Things can remind you of other things, whether they’re supposed to or not.
The Origin of the Milky Way, by Tintoretto, 1575
Lady GaGa, by Lady Ga Ga, 2010
Super Mario Galaxy, by Shigeru Miyamoto, 2006
Just to start with I don’t right like this painting, but look, she has STARS shooting OUT OF HER NIPPLES! Lady GaGa couldn’t compete. Or could she?
In Greek myth, milk from the breast of the goddess Hera (aka Juno to the Romans) wafted up to the sky to become the milky way, and the ancient Greek word for milky is Galaxias. So there you have it: the creation of the universe. Brian Cox, you may step down.
Tintoretto’s bold, swirling image of a confidently naked, larger-then-life woman, with a god, superhero baby and adoring cherubs whirling around her seems over the top, dizzying and irrelevent to me.
But what have we here?
But my Eyes of Wonderment come not from Tintoretto’s masterpiece or Lady GaGa’s enviable abandonment, but from another artist, and from another galaxy. When I look at this painting and its energetic whirls and ultra-blue sky of bursting stars, it makes me think of the colour saturated worlds of Super Mario, created by geek-adored Shigeru Miyamoto.

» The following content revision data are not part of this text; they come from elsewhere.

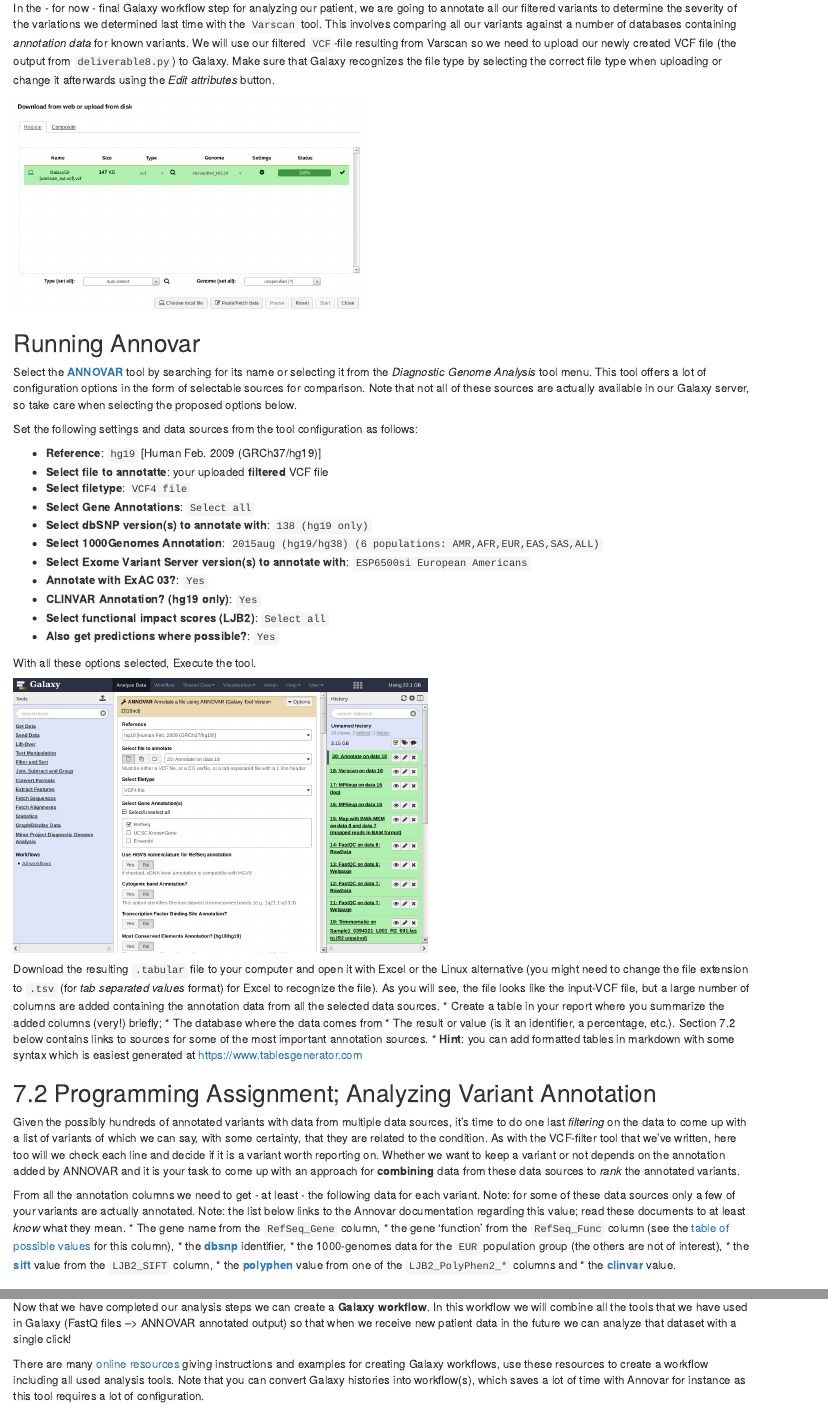
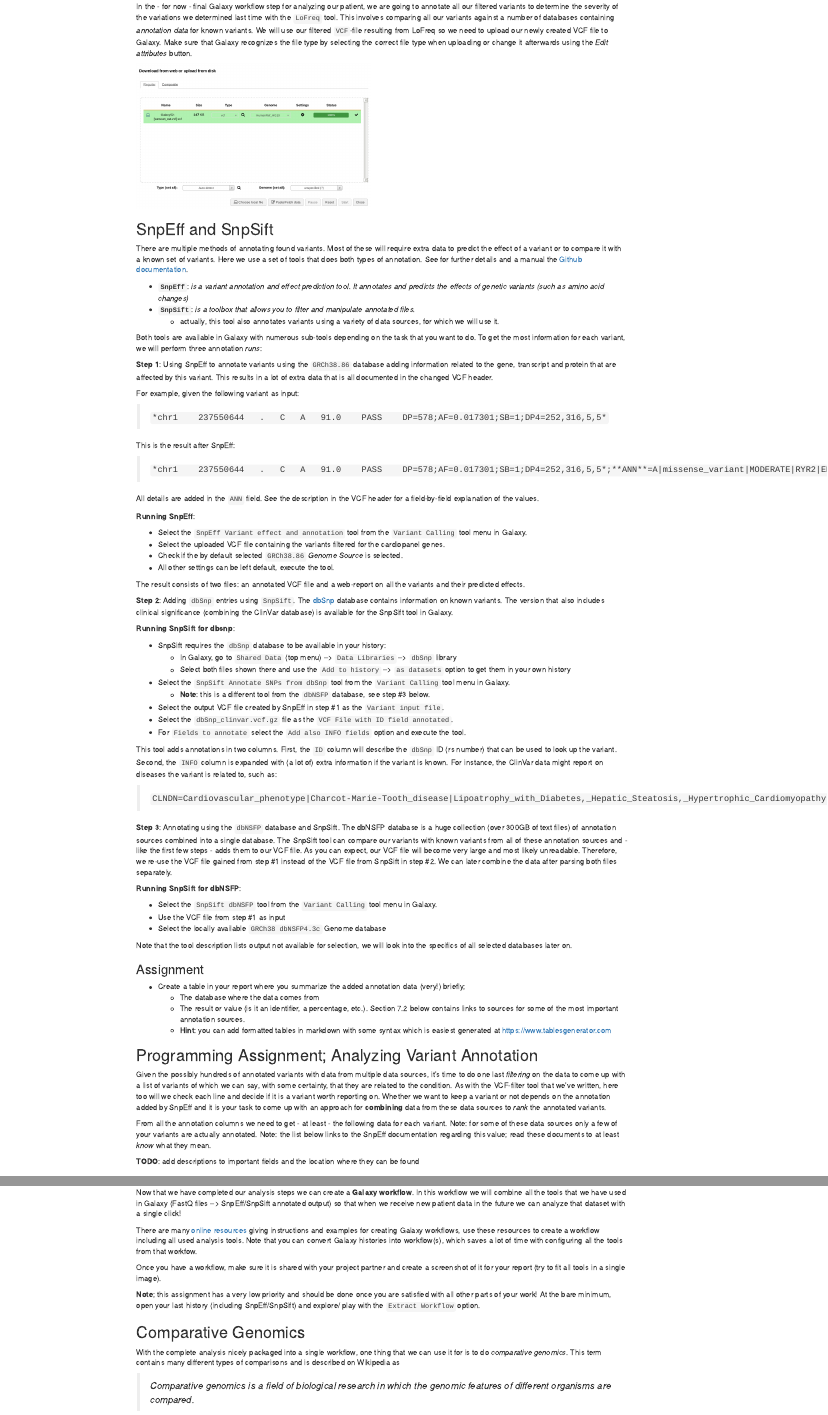
Before and after one commit to rwedema/NGS-Genetics, an R Markdown document (04-Week4-Annotation.Rmd): the page in a window 1100 px wide, from 70 px down before the commit and from 40 px down after it, so that both start at the same text, and a second part further down, joined at a grey line. Rendered offline with R 4.5, knitr and Pandoc, with nearby package versions; drawn as R Markdown's standard HTML page in place of the format the file asks for.

Commit message:
Changed Annovar for SnpEff and SnpSift

````diff
--- a/04-Week4-Annotation.Rmd
+++ b/04-Week4-Annotation.Rmd
@@ -2,64 +2,109 @@
 
-<!-- http://nar.oxfordjournals.org/content/38/16/e164 -->
+In the - for now - final Galaxy workflow step for analyzing our patient, we are going to annotate all our filtered variants to determine the severity of the variations we determined last time with the `LoFreq` tool. This involves comparing all our variants against a number of databases containing *annotation data* for known variants. We will use our filtered `VCF`-file resulting from LoFreq so we need to upload our newly created VCF file to Galaxy. Make sure that Galaxy recognizes the file type by selecting the correct file type when uploading or change it afterwards using the *Edit attributes* button.
 
-In the - for now - final Galaxy workflow step for analyzing our patient, we are going to annotate all our filtered variants to determine the severity of the variations we determined last time with the `Varscan` tool. This involves comparing all our variants against a number of databases containing *annotation data* for known variants. We will use our filtered `VCF`-file resulting from Varscan so we need to upload our newly created VCF file (the output from `deliverable8.py`) to Galaxy. Make sure that Galaxy recognizes the file type by selecting the correct file type when uploading or change it afterwards using the *Edit attributes* button.
-
-<!--
-<strong>NOTE:</strong> In the previous step we removed the first 24 lines from the vcf file. These first 24 lines are actualy needed by this step. So before we proceed, we should rerun our previuous script and not delete those lines, but write them also to the output file. You can upload your filtered vcf file to galaxy to work on. Select the <strong>upload button</strong> which is in the upper left corner next to the <strong>Tools</strong>. Select the <strong>Choose local file</strong>. Set the type to <strong>vcf</strong> and the genome to <strong>hg19[Human feb. 2009(GRCh37/hg19)]</strong>
--->
 ```{r, echo=FALSE}
 knitr::include_graphics("images/upload.png")
 ```
 
+## SnpEff and SnpSift
 
-## Running Annovar
+There are multiple methods of annotating found variants. Most of these will require extra data to predict the effect of a variant or to compare it with a known set of variants. Here we use a set of tools that does both types of annotation. See for further details and a manual the [Github documentation](http://pcingola.github.io/SnpEff/).
 
-Select the [**ANNOVAR**](http://annovar.openbioinformatics.org/en/latest/) tool by searching for its name or selecting it from the *Diagnostic Genome Analysis* tool menu. This tool offers a lot of configuration options in the form of selectable sources for comparison. Note that not all of these sources are actually available in our Galaxy server, so take care when selecting the proposed options below.
+* **`SnpEff`**: *is a variant annotation and effect prediction tool. It annotates and predicts the effects of genetic variants (such as amino acid changes)*
+* **`SnpSift`**: *is a toolbox that allows you to filter and manipulate annotated files.*
+  - actually, this tool also annotates variants using a variety of data sources, for which we will use it.
 
-Set the following settings and data sources from the tool configuration as follows:
+Both tools are available in Galaxy with numerous sub-tools depending on the task that you want to do. To get the most information for each variant, we will perform three annotation *runs*:
 
-* **Reference**: `hg19` [Human Feb. 2009 (GRCh37/hg19)]
-* **Select file to annotatte**: your uploaded **filtered** VCF file
-* **Select filetype**: `VCF4 file`
-* **Select Gene Annotations**: `Select all`
-* **Select dbSNP version(s) to annotate with**: `138 (hg19 only)`
-* **Select 1000Genomes Annotation**: `2015aug (hg19/hg38) (6 populations: AMR,AFR,EUR,EAS,SAS,ALL)`
-* **Select Exome Variant Server version(s) to annotate with**: `ESP6500si European Americans`
-* **Annotate with ExAC 03?**: `Yes`
-* **CLINVAR Annotation? (hg19 only)**: `Yes`
-* **Select functional impact scores (LJB2)**: `Select all`
-* **Also get predictions where possible?**: `Yes`
+**Step 1**: Using SnpEff to annotate variants using the `GRCh38.86` database adding information related to the gene, transcript and protein that are affected by this variant. This results in a lot of extra data that is all documented in the changed VCF header.
 
-With all these options selected, Execute the tool.
+For example, given the following variant as input:
 
-```{r, echo=FALSE}
-knitr::include_graphics("images/annovar.png")
-```
+> `*chr1	237550644	.	C	A	91.0	PASS	DP=578;AF=0.017301;SB=1;DP4=252,316,5,5*`
+
+This is the result after SnpEff:
+
+> `*chr1	237550644	.	C	A	91.0	PASS	DP=578;AF=0.017301;SB=1;DP4=252,316,5,5*;**ANN**=A|missense_variant|MODERATE|RYR2|ENSG00000198626|transcript|ENST00000366574.6|protein_coding|27/105|c.3167C>A|p.Thr1056Lys|3484/16562|3167/14904|1056/4967||,A|missense_variant|MODERATE|RYR2|ENSG00000198626|transcript|ENST00000360064.7|protein_coding|25/103|c.3119C>A|p.Thr1040Lys|3119/14850|3119/14850|1040/4949||WARNING_TRANSCRIPT_NO_START_CODON,A|downstream_gene_variant|MODIFIER|SNORA25|ENSG00000252290|transcript|ENST00000516481.1|snoRNA||n.*4396G>T|||||4396|`
+
+All details are added in the `ANN` field. See the description in the VCF header for a field-by-field explanation of the values.
+
+**Running SnpEff**:
+
+* Select the `SnpEff Variant effect and annotation` tool from the `Variant Calling` tool menu in Galaxy.
+* Select the uploaded VCF file containing the variants filtered for the cardiopanel genes.
+* Check if the by default selected `GRCh38.86` *Genome Source* is selected.
+* All other settings can be left default, execute the tool.
+
+The result consists of two files: an annotated VCF file and a web-report on all the variants and their predicted effects.
+
+**Step 2**: Adding `dbSnp` entries using `SnpSift`. The [dbSnp](https://www.ncbi.nlm.nih.gov/snp/) database contains information on known variants. The version that also includes clinical significance (combining the ClinVar database) is available for the SnpSift tool in Galaxy.
+
+**Running SnpSift for dbsnp**:
+
+* SnpSift requires the `dbSnp` database to be available in your history:
+  - In Galaxy, go to `Shared Data` (top menu) --> `Data Libraries` --> `dbSnp` library
+  - Select both files shown there and use the `Add to history` --> `as datasets` option to get them in your own history
+* Select the `SnpSift Annotate SNPs from dbSnp` tool from the `Variant Calling` tool menu in Galaxy.
+  - **Note**: this is a different tool from the `dbNSFP` database, see step #3 below.
+* Select the output VCF file created by SnpEff in step #1 as the `Variant input file`.
+* Select the `dbSnp_clinvar.vcf.gz` file as the `VCF File with ID field annotated`.
+* For `Fields to annotate` select the `Add also INFO fields` option and execute the tool.
+
+This tool adds annotations in two columns. First, the `ID` column will describe the `dbSnp` ID (rs number) that can be used to look up the variant. Second, the `INFO` column is expanded with (a lot of) extra information if the variant is known. For instance, the ClinVar data might report on diseases the variant is related to, such as:
+
+> `CLNDN=Cardiovascular_phenotype|Charcot-Marie-Tooth_disease|Lipoatrophy_with_Diabetes,_Hepatic_Steatosis,_Hypertrophic_Cardiomyopathy,_and_Leukomelanodermic_Papules`
+
+**Step 3**: Annotating using the `dbNSFP` database and SnpSift. The dbNSFP database is a huge collection (over 300GB of text files) of annotation sources combined into a single database. The SnpSift tool can compare our variants with known variants from all of these annotation sources and - like the first few steps - adds them to our VCF file. As you can expect, our VCF file will become very large and most likely unreadable. Therefore, we re-use the VCF file gained from step #1 instead of the VCF file from SnpSift in step #2. We can later combine the data after parsing both files separately.
+
+**Running SnpSift for dbNSFP**:
+
+* Select the `SnpSift dbNSFP` tool from the `Variant Calling` tool menu in Galaxy.
+* Use the VCF file from step #1 as input
+* Select the locally available `GRCh38 dbNSFP4.3c` Genome database
+
+Note that the tool description lists output not available for selection, we will look into the specifics of all selected databases later on.
 
 
+<!--
 
-Download the resulting `.tabular` file to your computer and open it with Excel or the Linux alternative (you might need to change the file extension to `.tsv` (for *tab separated values* format) for Excel to recognize the file). As you will see, the file looks like the input-VCF file, but a large number of columns are added containing the annotation data from all the selected data sources.
-* Create a table in your report where you summarize the added columns (very!) briefly;
+Commandline SnpEff and SnpSift for 2.1.2
+
+Step #1 SnpEff
+
+cd /local-fs/datasets/dbNSFP/snpEff/;
+java -jar snpEff.jar ann GRCh38.105 /homes/marcelk/Development/NGS-Genetics/solution/bed_variants.vcf > /homes/marcelk/Development/NGS-Genetics/solution/bed_annotation.vcf
+----------
+
+Step #2 SnpSift - dbSnp
+
+/local-fs/datasets/dbNSFP/snpEff/scripts/snpSift annotate /local-fs/datasets/dbNSFP/snpEff/data/clinvar.vcf.gz /homes/marcelk/Development/NGS-Genetics/solution/bed_variants.vcf > /homes/marcelk/Development/NGS-Genetics/solution/bed_annotation.vcf
+----------
+
+Step #3 SnpSift - dbNSFP with all options:
+
+/local-fs/datasets/dbNSFP/snpEff/scripts/snpSift DbNsfp -db /data/datasets/dbNSFP/snpEff/data/dbNSFP4.3c.txt.gz /homes/marcelk/Development/NGS-Genetics/solution/bed_variants.vcf > /homes/marcelk/Development/NGS-Genetics/solution/bed_annotation.vcf
+----------
+
+-->
+
+
+### Assignment
+
+* Create a table in your report where you summarize the added annotation data (very!) briefly;
     * The database where the data comes from
     * The result or value (is it an identifier, a percentage, etc.). Section 7.2 below contains links to sources for some of the most important annotation sources.
     * **Hint**: you can add formatted tables in markdown with some syntax which is easiest generated at [https://www.tablesgenerator.com](www.tablesgenerator.com/markdown_tables)
 
 
-## 7.2 Programming Assignment; Analyzing Variant Annotation
+## Programming Assignment; Analyzing Variant Annotation
 
-Given the possibly hundreds of annotated variants with data from multiple data sources, it's time to do one last *filtering* on the data to come up with a list of variants of which we can say, with some certainty, that they are related to the condition. As with the VCF-filter tool that we've written, here too will we check each line and decide if it is a variant worth reporting on. Whether we want to keep a variant or not depends on the annotation added by ANNOVAR and it is your task to come up with an approach for **combining** data from these data sources to *rank* the annotated variants.
+Given the possibly hundreds of annotated variants with data from multiple data sources, it's time to do one last *filtering* on the data to come up with a list of variants of which we can say, with some certainty, that they are related to the condition. As with the VCF-filter tool that we've written, here too will we check each line and decide if it is a variant worth reporting on. Whether we want to keep a variant or not depends on the annotation added by SnpEff and it is your task to come up with an approach for **combining** data from these data sources to *rank* the annotated variants.
 
 From all the annotation columns we need to get - at least - the following data for each variant.
 Note: for some of these data sources only a few of your variants are actually annotated.
-Note: the list below links to the Annovar documentation regarding this value; read these documents to at least *know* what they mean.
-* The gene name from the `RefSeq_Gene` column,
-* the gene 'function' from the `RefSeq_Func` column (see the [table of possible values](http://annovar.openbioinformatics.org/en/latest/user-guide/gene/#output-file-1-refseq-gene-annotation) for this column),
-* the [**dbsnp**](http://annovar.openbioinformatics.org/en/latest/articles/dbSNP/) identifier,
-* the 1000-genomes data for the `EUR` population group (the others are not of interest),
-* the [**sift**](http://annovar.openbioinformatics.org/en/latest/user-guide/filter/#-sift-annotation) value from the `LJB2_SIFT` column,
-* the [**polyphen**](http://annovar.openbioinformatics.org/en/latest/user-guide/filter/#-polyphen-2-annotation) value from one of the `LJB2_PolyPhen2_*` columns and
-* the [**clinvar**](http://annovar.openbioinformatics.org/en/latest/user-guide/filter/#clinvar-annotations) value.
+Note: the list below links to the SnpEff documentation regarding this value; read these documents to at least *know* what they mean.
 
+**TODO**: add descriptions to important fields and the location where they can be found
 
 ### Assignment 10; Data Preparation
 
@@ -97,12 +142,12 @@ You can use the following online sources amongst others:
 
-Now that we have completed our analysis steps we can create a **Galaxy workflow**. In this workflow we will combine all the tools that we have used in Galaxy (FastQ files --> ANNOVAR annotated output) so that when we receive new patient data in the future we can analyze that dataset with a single click!
+Now that we have completed our analysis steps we can create a **Galaxy workflow**. In this workflow we will combine all the tools that we have used in Galaxy (FastQ files --> SnpEff/SnpSift annotated output) so that when we receive new patient data in the future we can analyze that dataset with a single click!
 
-There are many [online resources](https://galaxyproject.org/learn/advanced-workflow/) giving instructions and examples for creating Galaxy workflows, use these resources to create a workflow including all used analysis tools. Note that you can convert Galaxy histories into workflow(s), which saves a lot of time with Annovar for instance as this tool requires a lot of configuration.
+There are many [online resources](https://galaxyproject.org/learn/advanced-workflow/) giving instructions and examples for creating Galaxy workflows, use these resources to create a workflow including all used analysis tools. Note that you can convert Galaxy histories into workflow(s), which saves a lot of time with configuring all the tools from that workfow.
 
 Once you have a workflow, make sure it is shared with your project partner and create a screenshot of it for your report (try to fit all tools in a single image).
 
 
-**Note**; this assignment has a very low priority and should be done once you are satisfied with all other parts of your work! At the bare minimum, open your last history (including Annovar) and explore/ play with the `Extract Workflow` option.
+**Note**; this assignment has a very low priority and should be done once you are satisfied with all other parts of your work! At the bare minimum, open your last history (including SnpEff/SnpSift) and explore/ play with the `Extract Workflow` option.
 
 <!--
 ## Project Deadlines
@@ -112,7 +157,7 @@ There are multiple deadlines for finalizing this project:
 * Journal/'report': the OneNote documents are downloaded for grading on **Thursday November the 16th** and the final grade is available on Friday the 17th of November.
 -->
 
-## 7.6 Comparative Genomics
+## Comparative Genomics
 
 With the complete analysis nicely packaged into a single workflow, one thing that we can use it for is to do *comparative genomics*. This term contains many different types of comparisons and is described on Wikipedia as
 
````
Also changed, not shown: docs/reference-keys.txt, docs/search.json, 04-Week4-Annotation.Rmd (8 more changed lines), 7 other files.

I have no intention to back this up with any academic thesis, it’s just a personal thing, that’s all. Many pleasant hours of my unemployed youth were spent forgetting how hungry I was by playing Super Mario on the ill-fated Nintendo 64, owned by my friend and landlord, Pete.
Can a crowd-surfing diva be art? Can a computer game be art? It’s up for debate, but to get anywhere with that you’d need to decide what art is, and good luck with that.
If it works for you, go with it. Here’s a pared-down Miyamoto quote: ‘You either dismiss it, or you accept that there is much more to the world than you think’.
Where to see... the Tintoretto – in the National Gallery, for free; Lady GaGa – all over the show; Super Mario – round Pete’s house.